Soccer (known as football outside the United States) is one of the most popular team sports in the world and has seen tremendous growth in the United States over the last decade. An estimated 15.5 million people play soccer in the U.S. with two national youth organizations enrolling 650,000 and 3.2 million youth players each. Additionally, over 700,000 children played soccer in U.S. high schools in 2008-2009. Unfortunately, along with the growing rate of participation means more soccer-related injuries.
Risk of Injury
The US Consumer Product Safety Commission (CPSC), through its National Electronic Injury Surveillance System, estimated that there were 186,544 soccer-related injuries in 2006. About 80 percent of these injuries were among people below the age of 24 with 44 percent of the injuries affecting those under the age of 15.
Common Soccer Injuries
Soccer is classified as a high to moderate intensity contact/collision sport with most injuries caused by player to player collisions or impact from hitting the ground, ball, or goal post. Thankfully, most soccer injuries are considered minor, only requiring basic first aid or temporary rest from the game.
85-95 percent of soccer injuries occur to the lower-extremities:
- Ankle injuries account for 16% to 29% of soccer injuries and are most common in male players

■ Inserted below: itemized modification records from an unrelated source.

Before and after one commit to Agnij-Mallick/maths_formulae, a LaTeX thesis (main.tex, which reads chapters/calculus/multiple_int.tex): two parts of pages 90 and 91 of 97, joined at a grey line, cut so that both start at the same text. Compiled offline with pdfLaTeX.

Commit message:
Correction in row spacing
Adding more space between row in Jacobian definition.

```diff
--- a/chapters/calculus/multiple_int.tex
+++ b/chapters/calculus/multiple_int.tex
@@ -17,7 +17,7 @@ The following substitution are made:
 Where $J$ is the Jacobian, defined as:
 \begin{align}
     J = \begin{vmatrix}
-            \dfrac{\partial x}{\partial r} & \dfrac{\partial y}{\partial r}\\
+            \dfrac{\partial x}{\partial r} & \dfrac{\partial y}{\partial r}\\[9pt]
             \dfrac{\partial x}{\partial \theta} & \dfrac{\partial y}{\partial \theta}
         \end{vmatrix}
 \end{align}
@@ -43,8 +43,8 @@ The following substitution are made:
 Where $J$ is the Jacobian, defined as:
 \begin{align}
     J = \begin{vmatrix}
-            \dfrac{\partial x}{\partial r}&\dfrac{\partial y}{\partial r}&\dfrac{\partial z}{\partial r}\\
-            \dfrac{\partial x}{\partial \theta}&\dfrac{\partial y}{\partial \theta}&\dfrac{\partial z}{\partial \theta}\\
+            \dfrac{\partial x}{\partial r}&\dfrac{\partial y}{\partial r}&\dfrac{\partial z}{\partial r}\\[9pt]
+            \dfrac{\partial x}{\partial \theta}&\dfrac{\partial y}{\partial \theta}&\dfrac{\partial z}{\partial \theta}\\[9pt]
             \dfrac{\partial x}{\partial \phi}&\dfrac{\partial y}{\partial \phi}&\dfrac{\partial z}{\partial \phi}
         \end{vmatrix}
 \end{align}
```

- Knee injuries account for 7% to 36% of soccer injuries and are most common in female players
- The lower leg (5%